Now Google is taking a similar “confirmed clicks” approach to its other major mobile ad format, in-app image ad banners. In this case, the ad doesn’t start out with a blue arrow, and if you tap on the center of the banner, it’s assumed that you really meant to do that, so you’re taken to the advertiser’s site. If, on the other hand, you tap on the outer border of on ad, that same blue “visit site” button will appear, which you have to select in order to confirm your intentions. (You can see the process in the screenshot above.)
Google has already been testing the new format, and as of today, Alferness said it’s “fully launched” — in other words, it should be available in all of the image ad banners it serves in smartphone apps. The tests, according to a Google blog post, showed that “confirmed clicks notably improve mobile conversion rates” while also causing “a slight decrease in clickthrough rate as accidental clicks are avoided.”
I asked Alferness if there’s a tradeoff here between the desire for more clicks (which is how Google and the publishers get paid for the ads) and a desire to make those clicks more valuable. He countered that everything in digital advertising involves some kind of tradeoff, but in this case the company is “really looking to attract long-term valuable users,” and even in the short-term, the tradeoff isn’t too significant.
I also asked how well the text version of the confirmed clicks feature had performed, and Alferness said he couldn’t go into specifics, since we’re in the quiet period before Google’s next earnings report. However, he did say that the results were “pretty phenomenal” and that “advertisers have responded very, very strongly.”
As Google has developed these new features, Alferness told me it hasn’t had any real existing models to follow.
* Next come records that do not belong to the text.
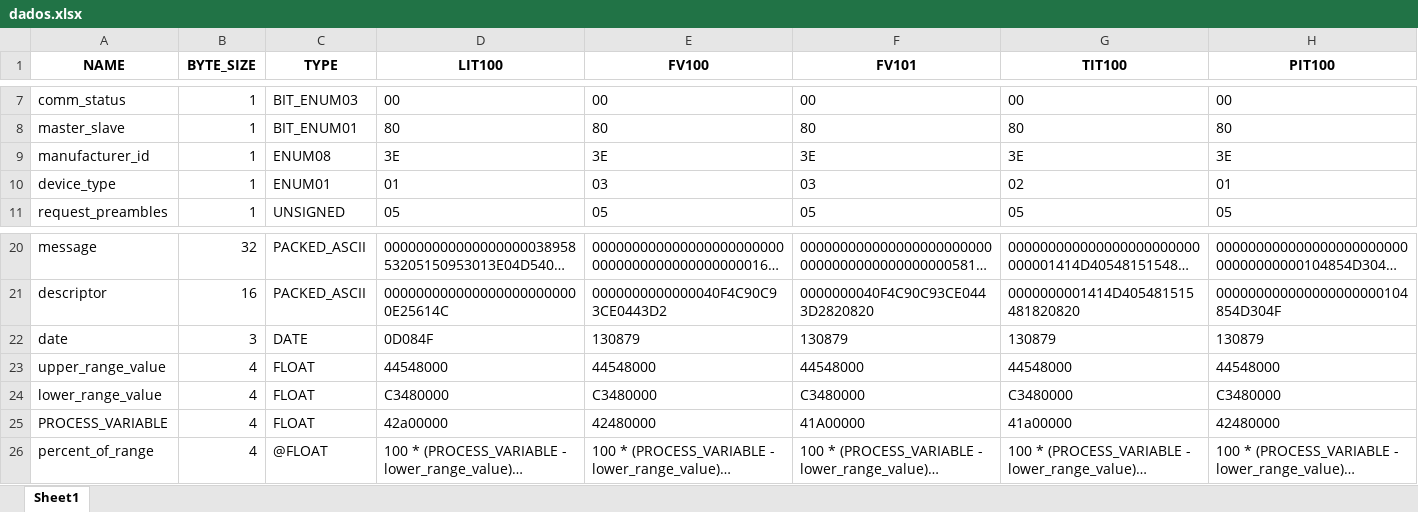
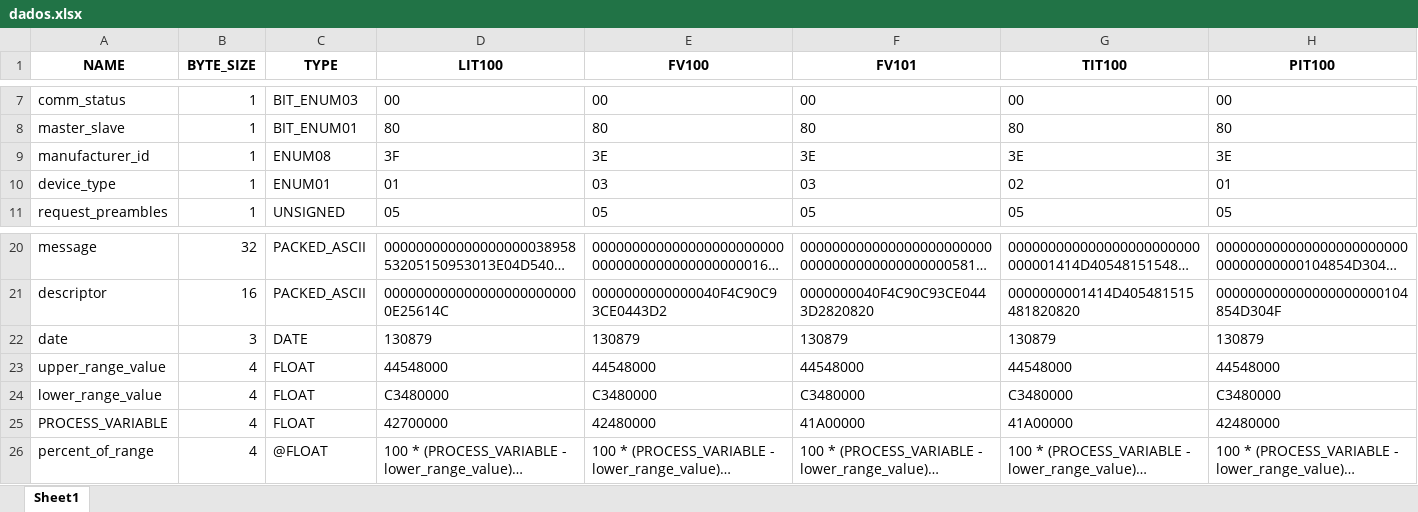
Before and after one commit to josuemoraisgh/EININDII00_ProcessSimul, an Excel workbook: db/dados.xlsx, sheet Sheet1, drawn as a sheet; only a part is shown, gaps mark what is left out; long unchanged cells end in …; values as stored, in another font and other column widths than the file's, no borders; the diff names each change by its address in the sheet, - before the commit and + after, or states it on an @@ line.

```diff
--- a/db/dados.xlsx (sheet Sheet1)
+++ b/db/dados.xlsx (sheet Sheet1)
-D9 (LIT100): 3E
+D9 (LIT100): 3F
-D22 (LIT100): 0D084F
+D22 (LIT100): 130879
-D25 (LIT100): 42a00000
+D25 (LIT100): 42700000
-G25 (TIT100): 41a00000
+G25 (TIT100): 41A00000
```
Also changed, not shown: 2 other files.
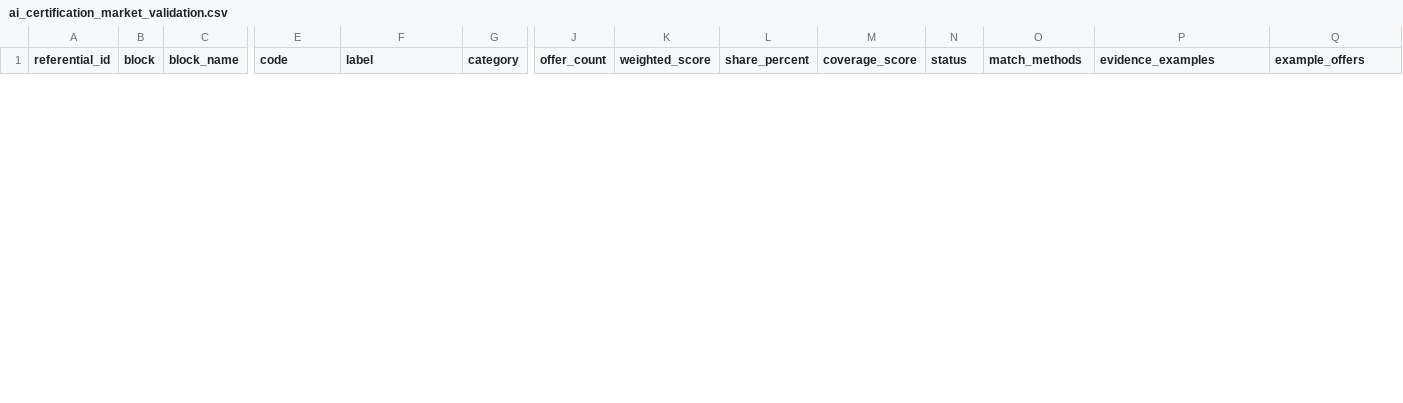
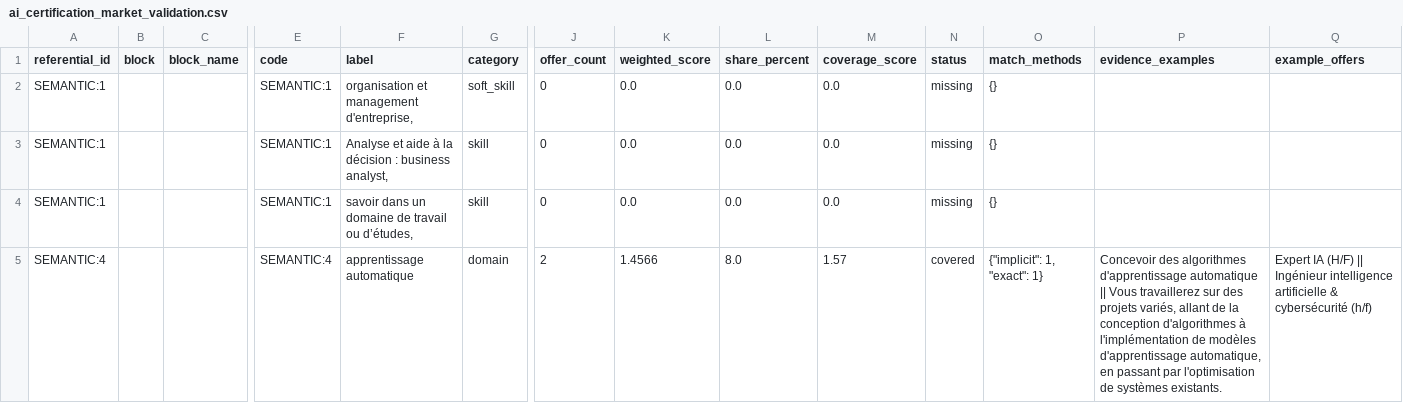
Before and after one commit to Antonlanghoff2/deepforma, a CSV file: data/reports/ai_certification_market/ai_certification_market_validation.csv, drawn as a sheet; only a part is shown, gaps mark what is left out; rows hold the shown columns only; the diff covers the shown part only; the diff names each change by its address in the sheet, - before the commit and + after, or states it on an @@ line.

```diff
--- a/data/reports/ai_certification_market/ai_certification_market_validation.csv
+++ b/data/reports/ai_certification_market/ai_certification_market_validation.csv
+row 2: SEMANTIC:1 |  |  | SEMANTIC:1 | organisation et management d'entreprise, | soft_skill | 0 | 0.0 | 0.0 | 0.0 | missing | {}
+row 3: SEMANTIC:1 |  |  | SEMANTIC:1 | Analyse et aide à la décision : business analyst, | skill | 0 | 0.0 | 0.0 | 0.0 | missing | {}
+row 4: SEMANTIC:1 |  |  | SEMANTIC:1 | savoir dans un domaine de travail ou d’études, | skill | 0 | 0.0 | 0.0 | 0.0 | missing | {}
+row 5: SEMANTIC:4 |  |  | SEMANTIC:4 | apprentissage automatique | domain | 2 | 1.4566 | 8.0 | 1.57 | covered | {"implicit": 1, "exact": 1} | Concevoir des algorithmes d'apprentissage automatique || Vous travaillerez sur des projets variés, allant de la conception d'algorithmes à l'implémentation de modèles d'apprentissage automatique, en passant par l'optimisation de systèmes existants. | Expert IA (H/F) || Ingénieur intelligence artificielle & cybersécurité (h/f)
```
Also changed, not shown: 3 added rows and 6 removed rows elsewhere in this file, data/reports/ai_certification_market/ai_certification_market_gaps.csv, 6 other files.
However, whether or not other companies copy the specific format, he said he’s hoping they follow Google’s lead in trying to address the issue.
Google provides search and advertising services, which together aim to organize and monetize the world’s information. In addition to its dominant search engine, it offers a plethora of online tools and platforms including: Gmail, Maps, YouTube, and Google+, the company’s extension into the social space. Most of its Web-based products are free, funded by Google’s highly integrated online advertising platforms AdWords and AdSense. Google promotes the idea that advertising should be highly targeted and relevant to users thus providing...